The Psalms were used as a primary educational tool in the early middle ages. Psalters, such as MS Codex 1058, were used to teach literacy skills, in addition to their function as prayer books. The small size of MS Codex 1058 makes it easy to hold in the hand and to carry in a pocket, perfect for personal use and private reading. The Psalms were also a favorite text of study and commentary. The extensive marginal glosses in MS Codex 1058 show this copy being used in this way.
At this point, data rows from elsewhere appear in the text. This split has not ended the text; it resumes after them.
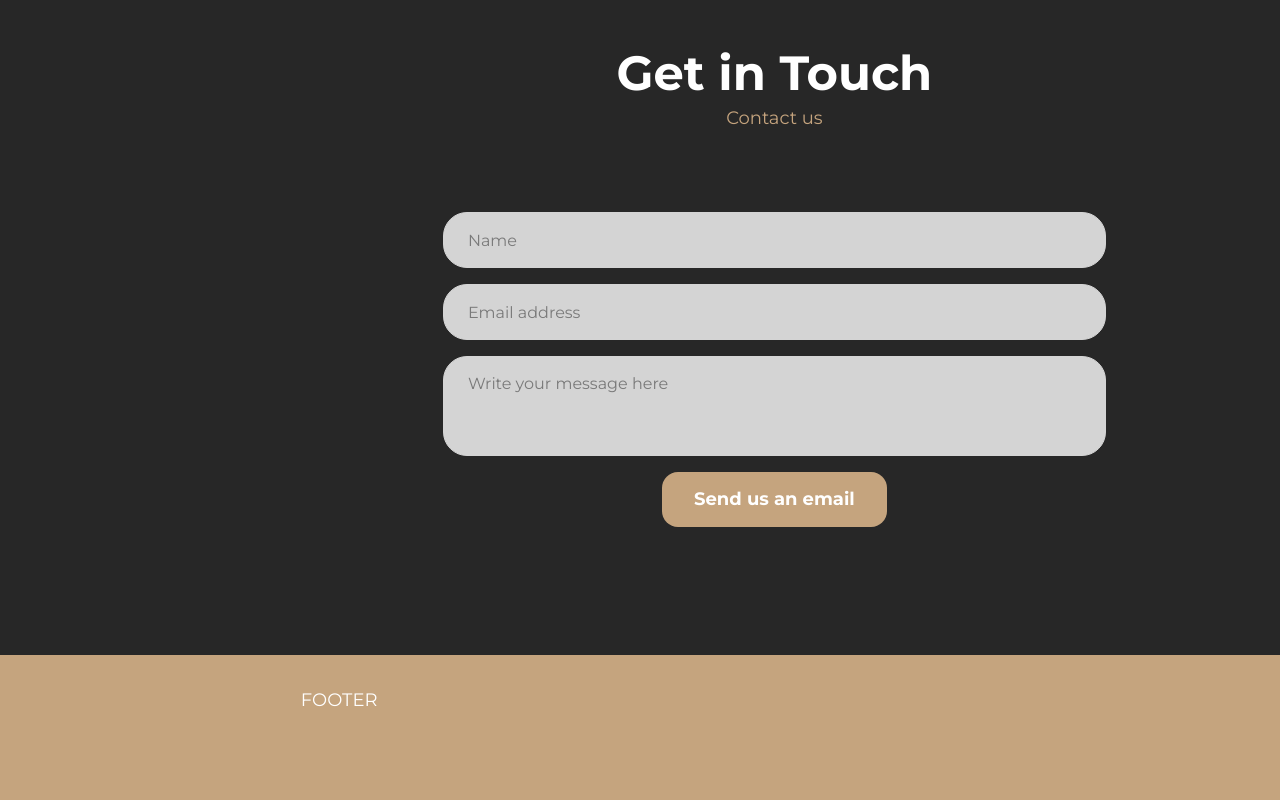
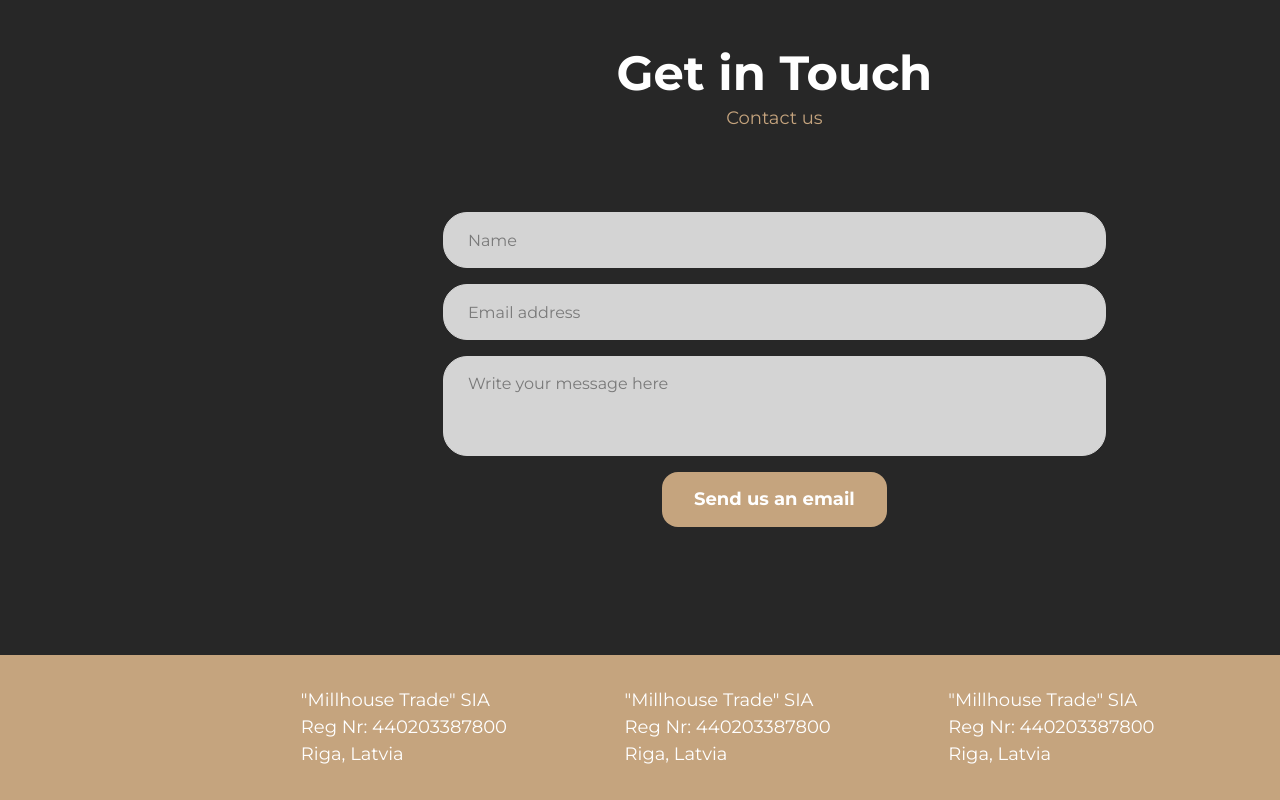
Before and after one commit to dcjwu/millwood, a Next.js app: page / in a window 1280 px wide. Shown: the part 2450-3250 px from the top of the page. Before the commit the page ends 3196 px from the top, so only its background shows below. Built offline with nearby package versions, Linux system fonts and the light colour scheme.

Commit message:
Feature | Add footer

```diff
--- a/src/components/Footer/Footer.module.scss
+++ b/src/components/Footer/Footer.module.scss
@@ -4,6 +4,9 @@
 .footer {
   background-color: $color-brand;
   padding: 3.2rem 3.2rem 3.2rem calc($nav-real-width + 3.2rem);
+  display: grid;
+  grid-template-columns: repeat(auto-fit, minmax(212px, 1fr));
+  gap: 2.4rem;
 
   @include breakpoint-max($bp-screen-xl) {
     padding-left: calc($nav-real-width-xl + 3.2rem);
--- a/src/components/Footer/Footer.tsx
+++ b/src/components/Footer/Footer.tsx
@@ -1,11 +1,45 @@
 import React from "react"
+
+import { Text } from "@lib/Text/Text"
 
 import s from "./Footer.module.scss"
 
 export const Footer: React.FC = (): JSX.Element => {
    return (
       <div className={s.footer}>
-         FOOTER
+         <div>
+            <Text color="white" component="p" variant="paragraph">
+               &quot;Millhouse Trade&quot; SIA
+            </Text>
+            <Text color="white" component="p" variant="paragraph">
+               Reg Nr: 440203387800
+            </Text>
+            <Text color="white" component="p" variant="paragraph">
+               Riga, Latvia
+            </Text>
+         </div>
+         <div>
+            <Text color="white" component="p" variant="paragraph">
+               &quot;Millhouse Trade&quot; SIA
+            </Text>
+            <Text color="white" component="p" variant="paragraph">
+               Reg Nr: 440203387800
+            </Text>
+            <Text color="white" component="p" variant="paragraph">
+               Riga, Latvia
+            </Text>
+         </div>
+         <div>
+            <Text color="white" component="p" variant="paragraph">
+               &quot;Millhouse Trade&quot; SIA
+            </Text>
+            <Text color="white" component="p" variant="paragraph">
+               Reg Nr: 440203387800
+            </Text>
+            <Text color="white" component="p" variant="paragraph">
+               Riga, Latvia
+            </Text>
+         </div>
       </div>
    )
 }
--- a/src/components/Form/Form.module.scss
+++ b/src/components/Form/Form.module.scss
@@ -41,9 +41,9 @@
 
   > button {
     align-self: center;
-    width: fit-content;
     background-color: $color-brand;
     transition: color .2s ease-in-out;
+    width: fit-content;
 
     &:hover,
     &:focus {
```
MS Codex 1058, like LJS 101, is written in Caroline minuscule. This script was developed to make texts more legible and was adopted as the standard script throughout the Carolingian empire beginning in the ninth century. The standardization of script reflects a wider trend of standardization in manuscript production in the period. It is also believed that this manuscript was made in Laon, located in northeastern France. The Cathedral School of Laon was a major center of education in the Carolingian empire. LJS 101 was likely produced in a similar center, perhaps the monastery of Saint-Benoît-sur-Loire at Fleury in north-central France. There are records of an extensive library at Fleury and its Abbot, Abbo of Fleury, led significant reforms in learning and pedagogy at the beginning of the eleventh century.